The following example provides an illustration of a cost-segregation study's benefits. Before the study, an office building owner was depreciating the entire cost of a $10 million building over 39 years. After properly segregating the costs among structural components, personal property, and land improvements, the owner receives additional tax deductions of more than $150,000 in the first year. Assuming a tax rate of 35 percent, the additional deduction reduces his tax bill by more than $50,000 that first year. After discounting future cash flows by 8 percent and summing the net present value over the building's full depreciable life, the owner's total tax benefit is in excess of $220,000.

But the tax benefits don't end there. Under the Jobs and Growth Tax Reconciliation Act, the taxpayer receives deductions of nearly $740,000 in the first year, resulting in a tax bill reduction of more than $265,000 that year alone.
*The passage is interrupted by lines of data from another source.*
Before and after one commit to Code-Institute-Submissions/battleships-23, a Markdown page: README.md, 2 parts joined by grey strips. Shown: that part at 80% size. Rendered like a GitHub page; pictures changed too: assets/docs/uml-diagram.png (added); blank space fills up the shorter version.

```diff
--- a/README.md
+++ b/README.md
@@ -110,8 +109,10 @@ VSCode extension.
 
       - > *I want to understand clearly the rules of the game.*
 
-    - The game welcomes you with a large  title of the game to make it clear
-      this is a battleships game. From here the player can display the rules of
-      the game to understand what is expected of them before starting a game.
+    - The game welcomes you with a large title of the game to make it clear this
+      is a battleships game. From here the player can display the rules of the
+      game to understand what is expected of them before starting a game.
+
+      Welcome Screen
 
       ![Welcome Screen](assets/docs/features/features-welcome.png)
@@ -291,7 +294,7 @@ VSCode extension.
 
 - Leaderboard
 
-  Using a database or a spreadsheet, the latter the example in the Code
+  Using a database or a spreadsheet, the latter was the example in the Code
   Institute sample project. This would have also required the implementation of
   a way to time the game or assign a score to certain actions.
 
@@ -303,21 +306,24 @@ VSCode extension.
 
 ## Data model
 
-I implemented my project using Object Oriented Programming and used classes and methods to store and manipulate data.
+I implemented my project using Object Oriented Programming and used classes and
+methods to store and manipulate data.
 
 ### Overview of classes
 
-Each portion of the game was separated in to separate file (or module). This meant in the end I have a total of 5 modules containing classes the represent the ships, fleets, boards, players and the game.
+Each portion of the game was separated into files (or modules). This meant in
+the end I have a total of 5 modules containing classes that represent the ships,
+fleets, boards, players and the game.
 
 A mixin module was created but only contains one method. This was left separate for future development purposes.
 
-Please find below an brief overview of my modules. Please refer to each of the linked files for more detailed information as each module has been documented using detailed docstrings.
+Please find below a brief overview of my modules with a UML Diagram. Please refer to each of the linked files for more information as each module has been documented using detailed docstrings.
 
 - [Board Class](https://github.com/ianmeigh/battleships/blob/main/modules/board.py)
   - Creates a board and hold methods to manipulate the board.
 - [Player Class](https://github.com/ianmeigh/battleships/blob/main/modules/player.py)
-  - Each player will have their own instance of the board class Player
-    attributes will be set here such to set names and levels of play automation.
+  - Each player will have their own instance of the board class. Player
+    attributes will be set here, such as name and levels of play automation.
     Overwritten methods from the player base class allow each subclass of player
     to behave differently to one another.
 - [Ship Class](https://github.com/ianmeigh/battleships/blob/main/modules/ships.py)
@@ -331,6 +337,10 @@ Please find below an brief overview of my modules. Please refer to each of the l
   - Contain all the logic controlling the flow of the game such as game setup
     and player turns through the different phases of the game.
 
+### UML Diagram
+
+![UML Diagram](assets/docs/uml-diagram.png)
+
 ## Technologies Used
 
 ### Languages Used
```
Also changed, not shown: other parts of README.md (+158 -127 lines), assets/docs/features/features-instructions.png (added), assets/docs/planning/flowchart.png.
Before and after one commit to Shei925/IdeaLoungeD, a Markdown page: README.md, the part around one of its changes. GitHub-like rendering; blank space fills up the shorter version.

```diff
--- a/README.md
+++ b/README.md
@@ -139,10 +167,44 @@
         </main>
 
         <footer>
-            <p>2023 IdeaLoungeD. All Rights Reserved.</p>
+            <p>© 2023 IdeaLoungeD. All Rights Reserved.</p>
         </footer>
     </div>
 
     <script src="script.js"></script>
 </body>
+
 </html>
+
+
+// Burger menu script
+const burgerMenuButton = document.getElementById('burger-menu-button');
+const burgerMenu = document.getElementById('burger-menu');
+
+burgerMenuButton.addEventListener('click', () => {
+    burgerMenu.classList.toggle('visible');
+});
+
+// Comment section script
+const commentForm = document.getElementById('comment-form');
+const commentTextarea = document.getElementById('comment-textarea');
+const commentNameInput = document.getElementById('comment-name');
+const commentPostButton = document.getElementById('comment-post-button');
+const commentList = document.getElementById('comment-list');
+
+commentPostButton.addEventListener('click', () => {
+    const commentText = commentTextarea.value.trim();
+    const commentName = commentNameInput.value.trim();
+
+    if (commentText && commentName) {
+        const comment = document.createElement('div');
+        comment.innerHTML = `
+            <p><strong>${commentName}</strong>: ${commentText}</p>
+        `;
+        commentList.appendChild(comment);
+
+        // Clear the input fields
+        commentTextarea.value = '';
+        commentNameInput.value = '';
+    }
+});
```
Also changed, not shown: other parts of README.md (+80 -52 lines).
Such benefits only can be recognized when real and personal property costs are properly segregated.

The Benefits

Cost segregation's most obvious benefit is the ability to increase cash flow by maximizing depreciation deductions in a building's early years. A second, more valuable benefit is the ability to defer income taxes to a later date, thereby receiving more valuable dollars today and recognizing a significant net present value benefit over a project's life cycle.

The source of these benefits is one of finance's most basic tenets: A dollar in hand today is far more valuable than a dollar in hand 30 or 40 years from now. By claiming depreciation on shorter-lived assets, property owners can shield more of their income from taxes and put more money in their hands today.

When purchasing or constructing properties, commercial building owners should consult with experienced tax professionals to make certain they are depreciating real and personal property over the appropriate tax life.

Eric Johnston

Eric Johnston is a cost-segregation specialist with Ernst & Young\'s Real Estate Advisory Services Group in Los Angeles. Contact him at (213) 977-5872 or eric.johnston@ey.com.

Recommended

A Future for Infrastructure

Spring 2021

With potential bipartisan support for infrastructure, could 2021 be the year for a breakthrough in Washington, D.C.?

Read More

3 Tax-Specific Paths to Liquidity for Real Estate Investors

Winter 2021

The 2020 CARES Act, passed amid the initial outbreak of COVID-19, opens doors for real estate investors.

Read More

Forming a Tax Plan

March.April.19

The real estate industry generally fares well under the 2017 Tax Cuts and Jobs Act, but many new provisions heighten the importance of advance tax planning for real estate investors.

Read More

Main Street Win

September.October.18

The recent court decision of South Dakota v. Wayfair is a win for commercial real estate, brick-and-mortar businesses, and state and local governments alike, bringing similar taxes to online and brick-and-mortar transactions.

Read More